abstract

  • Rodents and weeds are important pests to rice crops in Southeast Asia. The interaction between these 2 major pests is poorly documented. In temperate cereal systems, seeds of grass weeds can be an important food source for rodents and weed cover along crop margins provides important refuge for rodents. In 2012 and 2013, a replicated study (n = 4) in Bago, Myanmar compared 4 treatments (rodents and weeds; no rodents and weeds; rodents and no weeds; no rodents and no weeds) each of 0.25 ha in transplanted rice. Weeds were managed with hand weeding in the wet season, and hand weeding and herbicides in the dry season. Plastic fences were installed to exclude rodents. We examined the weed cover and relative abundance of weed species, rodent damage, rodent population dynamics and rice yield loss caused by rodents and weeds. The dominant rodent species was Bandicota bengalensis. In the dry season, Cyperus difformis was dominant at the tillering stage and Echinochloa crus-galli was the dominant weed species at the booting stage. In the wet season E. crus-galli was a dominant weed throughout the season. Damage by rodents was higher in the dry season.
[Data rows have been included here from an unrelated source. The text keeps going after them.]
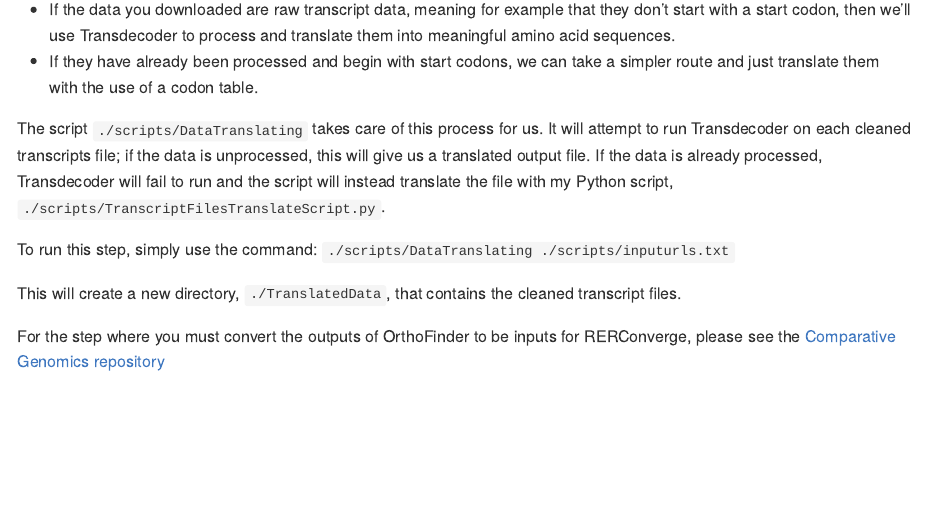
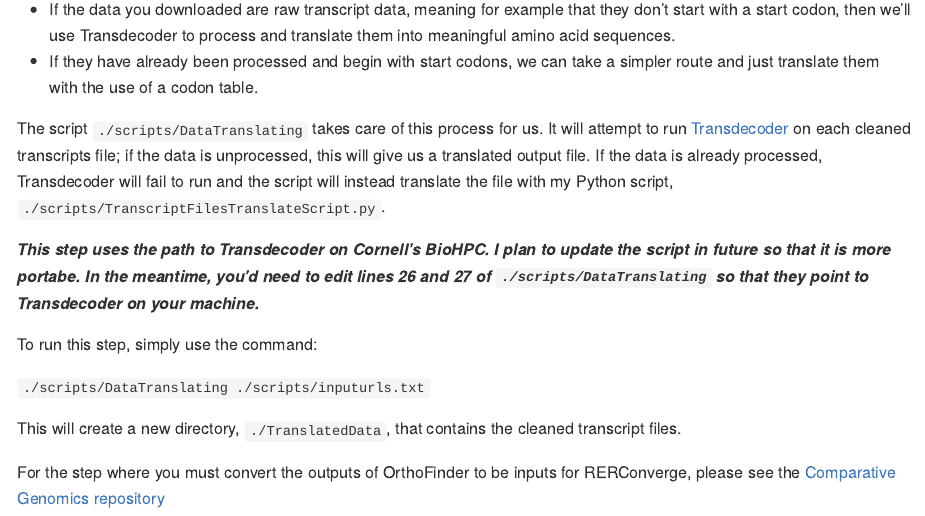
Before and after one commit to mbarkdull/FormicidaeMolecularEvolution, an R Markdown document (README.Rmd): the page in a window 1100 px wide, from 1740 px down. The pictures show the output file README.md that the author committed with the source, drawn offline in the style of GitHub.

Commit message:
Updating data translating instructions, linking to Trandecoder and clarifying that the python script has the Cornell BioHPC path for Transdecoder hard-coded.

```diff
--- a/README.Rmd
+++ b/README.Rmd
@@ -83,9 +83,12 @@ For many steps of this workflow, you'll actually need amino acid sequences rathe
   + If the data you downloaded are raw transcript data, meaning for example that they don't start with a start codon, then we'll use Transdecoder to process and translate them into meaningful amino acid sequences.
   + If they have already been processed and begin with start codons, we can take a simpler route and just translate them with the use of a codon table.
 
-The script `./scripts/DataTranslating` takes care of this process for us. It will attempt to run Transdecoder on each cleaned transcripts file; if the data is unprocessed, this will give us a translated output file. If the data is already processed, Transdecoder will fail to run and the script will instead translate the file with my Python script, `./scripts/TranscriptFilesTranslateScript.py`.
+The script `./scripts/DataTranslating` takes care of this process for us. It will attempt to run [Transdecoder](https://github.com/TransDecoder/TransDecoder/wiki) on each cleaned transcripts file; if the data is unprocessed, this will give us a translated output file. If the data is already processed, Transdecoder will fail to run and the script will instead translate the file with my Python script, `./scripts/TranscriptFilesTranslateScript.py`.
+
+***This step uses the path to Transdecoder on Cornell's BioHPC. I plan to update the script in future so that it is more portabe. In the meantime, you'd need to edit lines 26 and 27 of `./scripts/DataTranslating` so that they point to Transdecoder on your machine.***
 
 To run this step, simply use the command:
+
 `./scripts/DataTranslating ./scripts/inputurls.txt`
 
 This will create a new directory, `./TranslatedData`, that contains the cleaned transcript files.
```
Also changed, not shown: README.md.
There were larger economic benefits for best weed management and effective rodent control in the dry season (258 US$/ha) than in the wet season (30 US$/ha). Concurrent control of weeds in and around rice fields combined with coordinated community trapping of rodents during the early tillering stage and ripening stage of rice are recommended management options.

publication date

  • 2019
  • 2019